Prescribing for self, family, friends and colleagues could be quite high, suggests a new study published in the Journal of Medical Ethics, with the authors calling for greater education on the risks of the practice.
As part of the study, 729 doctors in Ireland who were members of a closed Facebook group for young doctors completed a 16-item questionnaire, which asked respondents about their prescribing habits.
The majority of respondents were non-consultant hospital doctors: interns (21%), senior house officers (40%), registrars (17%) or senior/specialist registrars (13%). A small number were qualified GPs (6%) and consultants (3%).
Over 70 per cent of those surveyed had prescribed to family, and nearly 60 per cent had prescribed to a friend or colleague. GPs, paediatricians and hospital medicine specialties were more likely to prescribe to family, and surgeons were more likely to prescribe to friends.
GPs and paediatricians were more likely to self-prescribe in general. Male doctors, anaesthetists and surgeons were more likely to self-prescribe opioids while those in hospital medicine were more likely to self-prescribe psychotropic medications.

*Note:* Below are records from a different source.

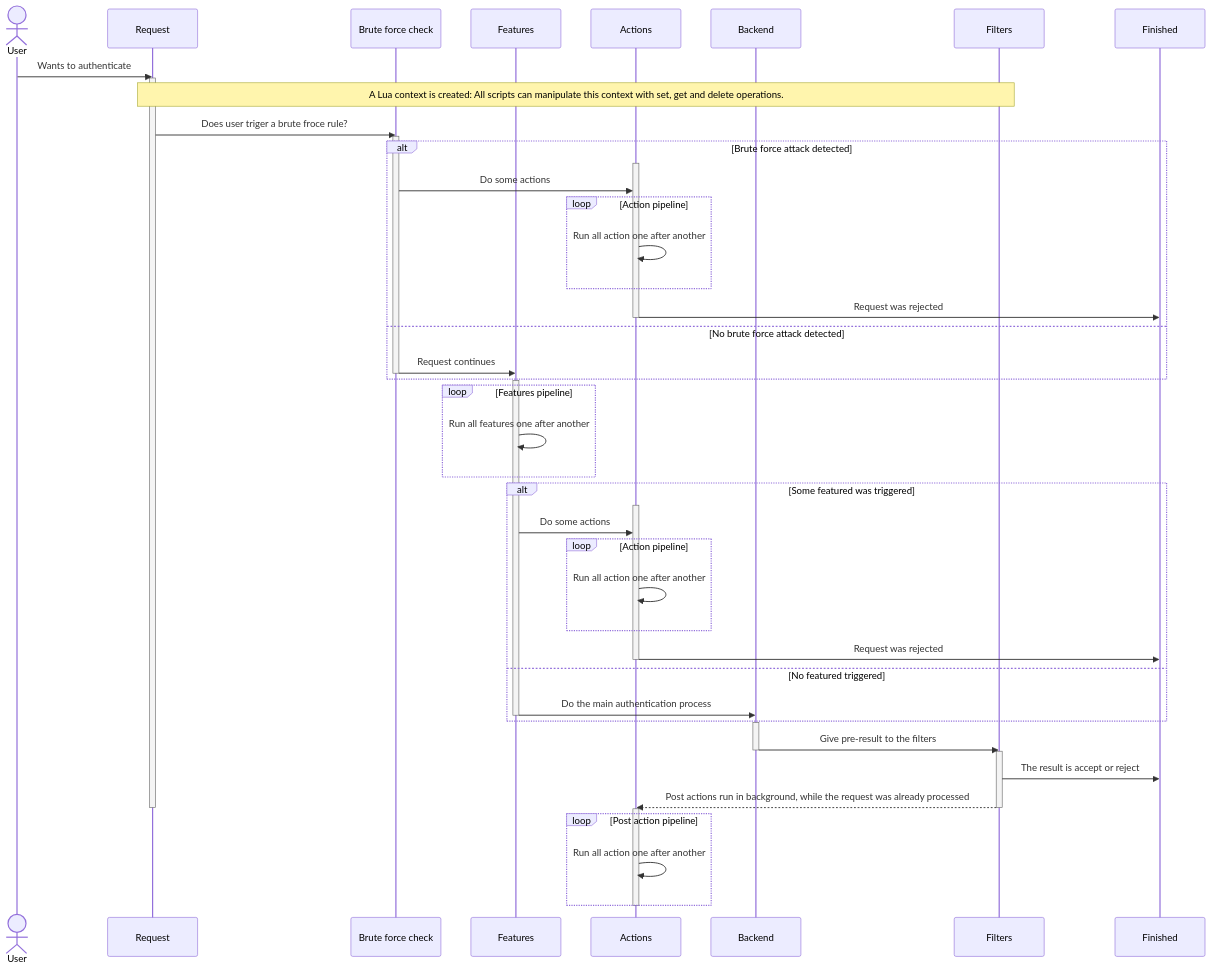
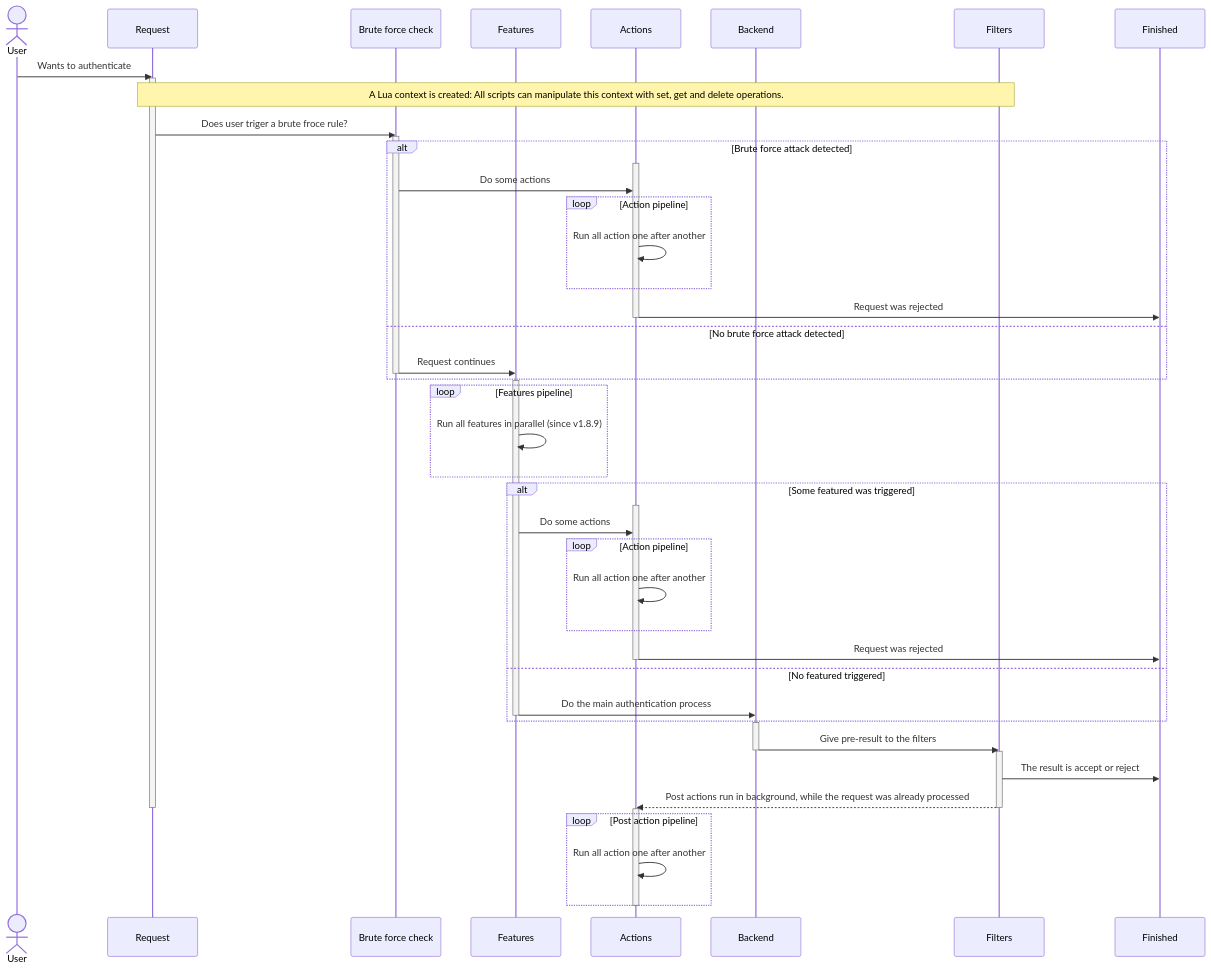
Before and after one commit to croessner/nauthilus-website: the diagram in docs/lua-api/introduction.md, drawn with Mermaid. The commit also changed other lines of this file and 2 other files, not shown here.

First line of the commit message:
Docs: Update Lua API for parallel execution in v1.8.9

````diff
--- a/docs/lua-api/introduction.md
+++ b/docs/lua-api/introduction.md
@@ -26,57 +26,57 @@
 ```mermaid
 sequenceDiagram
     actor User
     participant Request
     participant Brute force check
     participant Features
     participant Actions
     participant Backend
     participant Filters
     participant Finished
     User->>Request: Wants to authenticate
     activate Request
     Note over Request,Filters:A Lua context is created: All scripts can manipulate this context with set, get and delete operations.  
     Request->>Brute force check:Does user triger a brute froce rule?
     activate Brute force check
     alt Brute force attack detected
     activate Actions
     Brute force check->>Actions:Do some actions
     loop Action pipeline
     Actions->>Actions: Run all action one after another
     end
     Actions->>Finished:Request was rejected
     deactivate Actions
     else No brute force attack detected
     Brute force check->>Features:Request continues
     deactivate Brute force check
     end
     activate Features
     loop Features pipeline
-    Features->>Features:Run all features one after another
+    Features->>Features:Run all features in parallel (since v1.8.9)
     end
     alt Some featured was triggered
     activate Actions
     Features->>Actions:Do some actions
     loop Action pipeline
       Actions->>Actions:Run all action one after another
     end
     Actions->>Finished:Request was rejected
     deactivate Actions
     else No featured triggered
     Features->>Backend:Do the main authentication process
     deactivate Features
     end
     activate Backend
     Backend->>Filters:Give pre-result to the filters
     deactivate Backend
     activate Filters
     Filters->>Finished:The result is accept or reject 
     Filters-->>Actions:Post actions run in background, while the request was already processed
     deactivate Filters
     deactivate Request
     activate Actions
     loop Post action pipeline
     Actions->>Actions:Run all action one after another
     end
     deactivate Actions
 ```
````
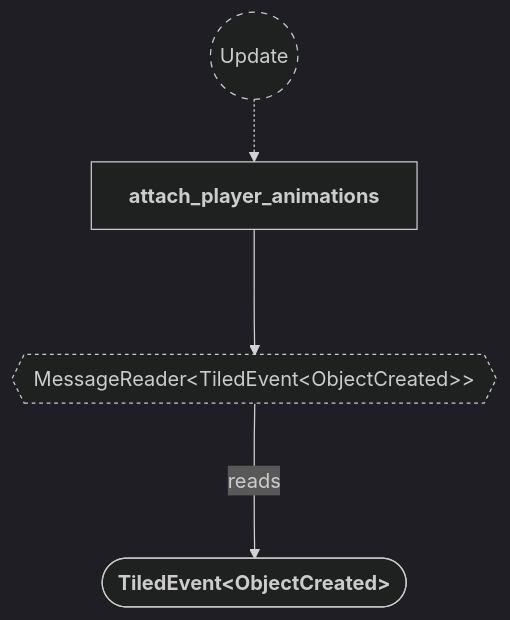
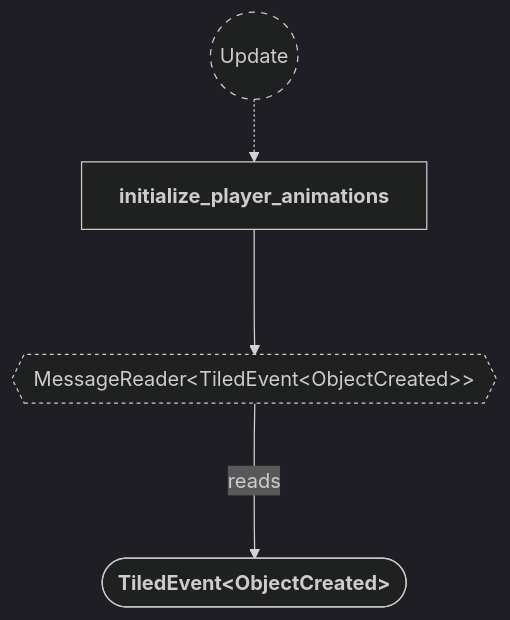
One commit to neurosoup/tyled changed the first of 24 diagrams in backlog/docs/doc-5 - 004-Animations-plugin.md. Above: the diagram before and after it, drawn with Mermaid. The commit also changed other lines of this file and 4 other files, not shown here.

````diff
--- a/backlog/docs/doc-5 - 004-Animations-plugin.md
+++ b/backlog/docs/doc-5 - 004-Animations-plugin.md
@@ -101,22 +101,22 @@
 ```mermaid
 ---
 config:
   theme: dark
 ---
 
 flowchart TD
 classDef system-group stroke-dasharray: 5 5
 classDef reader stroke-dasharray: 3 3
 
 update(("`Update`")):::system-group
-attach_player_animations["`**attach_player_animations**`"]
+initialize_player_animations["`**initialize_player_animations**`"]
 
-update -.-> attach_player_animations
+update -.-> initialize_player_animations
 
 message_reader{{"MessageReader#60;TiledEvent#60;ObjectCreated#62;#62;"}}:::reader
-attach_player_animations ---> message_reader
+initialize_player_animations ---> message_reader
 
 object_created_message(["`**TiledEvent#60;ObjectCreated#62;**`"])
 
 message_reader ---> |reads| object_created_message
 ```
````
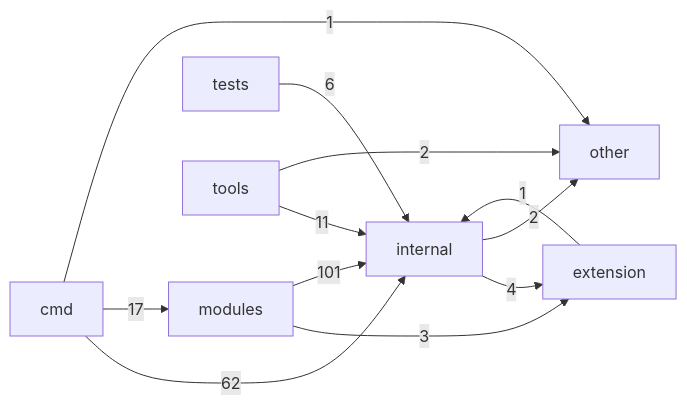
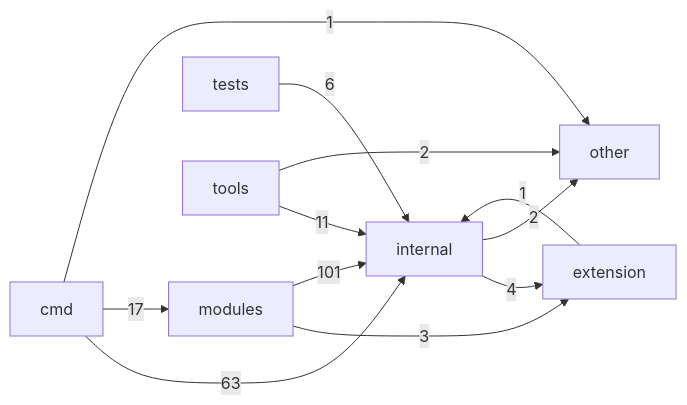
The diagram in docs/architecture/CODEMAP.md (hydrohq/hydrogo), drawn with Mermaid before and after one commit. The commit also changed other lines of this file and 62 other files, not shown here.

````diff
--- a/docs/architecture/CODEMAP.md
+++ b/docs/architecture/CODEMAP.md
@@ -24,14 +24,14 @@
 ```mermaid
 flowchart LR
-  cmd -->|62| internal
+  cmd -->|63| internal
   cmd -->|17| modules
   cmd -->|1| other
   extension -->|1| internal
   internal -->|4| extension
   internal -->|2| other
   modules -->|3| extension
   modules -->|101| internal
   tests -->|6| internal
   tools -->|11| internal
   tools -->|2| other
 ```
````
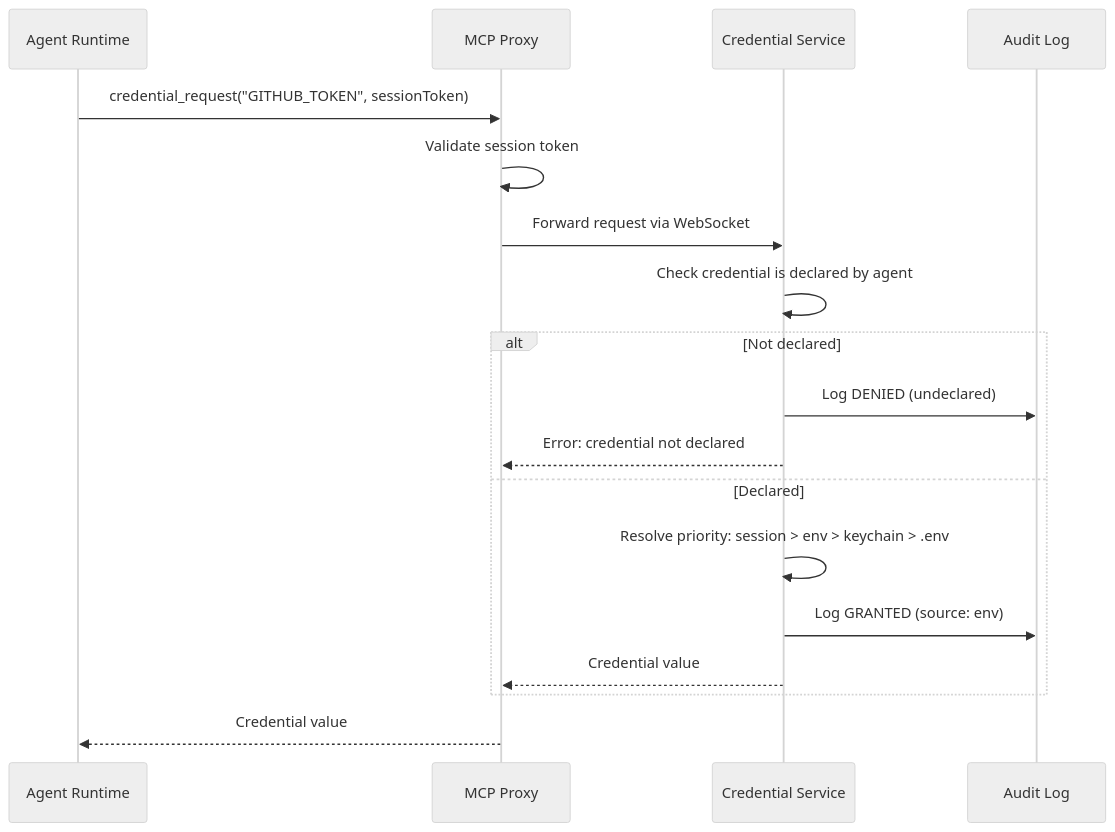
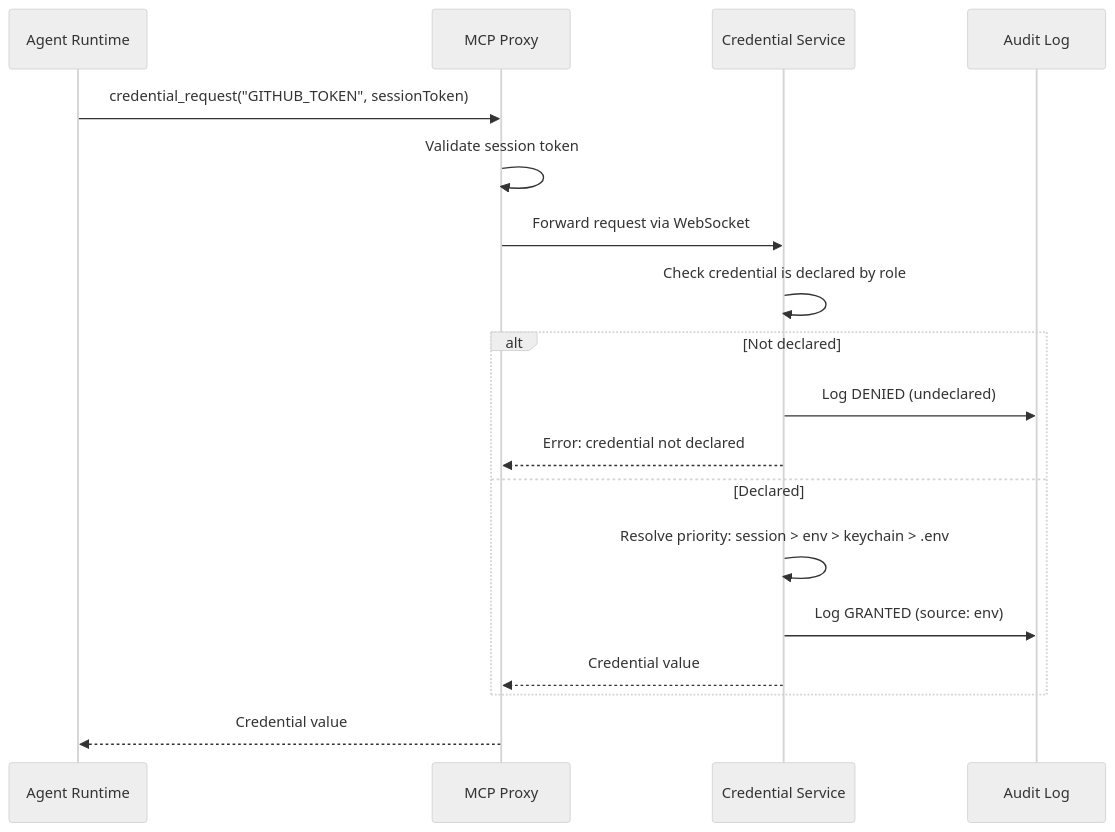
Before and after one commit to clawmasons/mason: the fourth of 5 diagrams in docs/architecture.md, drawn with Mermaid (neutral theme). The commit also changed other lines of this file and 188 other files, not shown here.

````diff
--- a/docs/architecture.md
+++ b/docs/architecture.md
@@ -96,24 +96,24 @@
 ```mermaid
 sequenceDiagram
     participant Agent as Agent Runtime
     participant Proxy as MCP Proxy
     participant CS as Credential Service
     participant Audit as Audit Log
 
     Agent->>Proxy: credential_request("GITHUB_TOKEN", sessionToken)
     Proxy->>Proxy: Validate session token
     Proxy->>CS: Forward request via WebSocket
 
-    CS->>CS: Check credential is declared by agent
+    CS->>CS: Check credential is declared by role
 
     alt Not declared
         CS->>Audit: Log DENIED (undeclared)
         CS-->>Proxy: Error: credential not declared
     else Declared
         CS->>CS: Resolve priority: session > env > keychain > .env
         CS->>Audit: Log GRANTED (source: env)
         CS-->>Proxy: Credential value
     end
 
     Proxy-->>Agent: Credential value
 ```
````
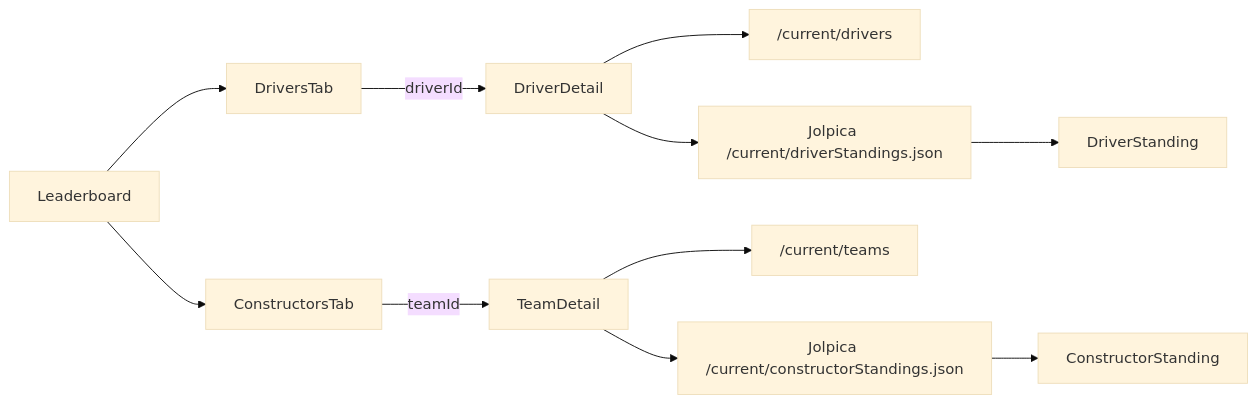
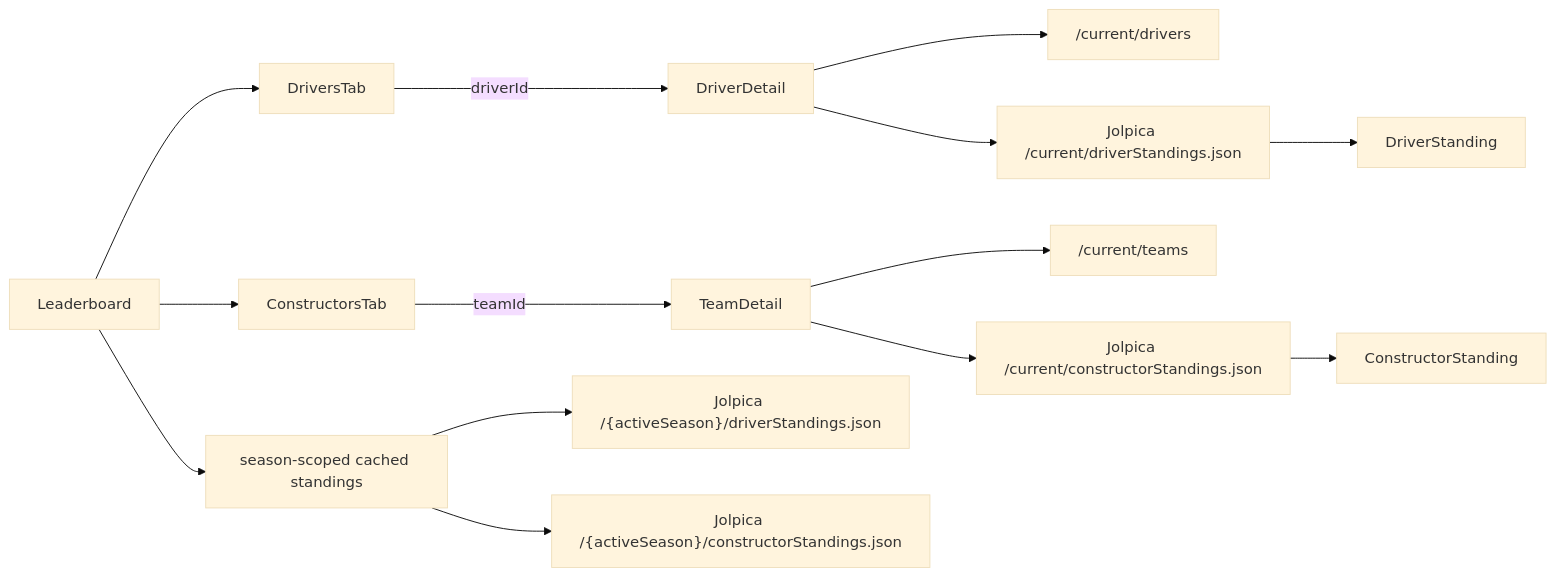
Before and after one commit to anpurnama11/my-f1-companion-app: the first of 2 diagrams in lode/leaderboard/summary.md, drawn with Mermaid (base theme). The commit also changed other lines of this file and 17 other files, not shown here.

Commit message:
feat(cache): cache current-season standings and next race

````diff
--- a/lode/leaderboard/summary.md
+++ b/lode/leaderboard/summary.md
@@ -29,13 +31,16 @@
 ```mermaid
 flowchart LR
   Leaderboard --> DriversTab
   Leaderboard --> ConstructorsTab
+  Leaderboard --> CachedStandings["season-scoped cached standings"]
   DriversTab -->|driverId| DriverDetail
   ConstructorsTab -->|teamId| TeamDetail
   DriverDetail --> DriversAPI["/current/drivers"]
   DriverDetail --> DriverChamp["Jolpica /current/driverStandings.json"]
   TeamDetail --> TeamsAPI["/current/teams"]
   TeamDetail --> TeamChamp["Jolpica /current/constructorStandings.json"]
+  CachedStandings --> YearDriverChamp["Jolpica /{activeSeason}/driverStandings.json"]
+  CachedStandings --> YearTeamChamp["Jolpica /{activeSeason}/constructorStandings.json"]
   DriverChamp --> DriverSnapshot[DriverStanding]
   TeamChamp --> TeamSnapshot[ConstructorStanding]
 ```
````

The authors suggested further education is needed to protect doctors from the risks posed by this practice and say this should be included at undergraduate and postgraduate level as well in continued professional development.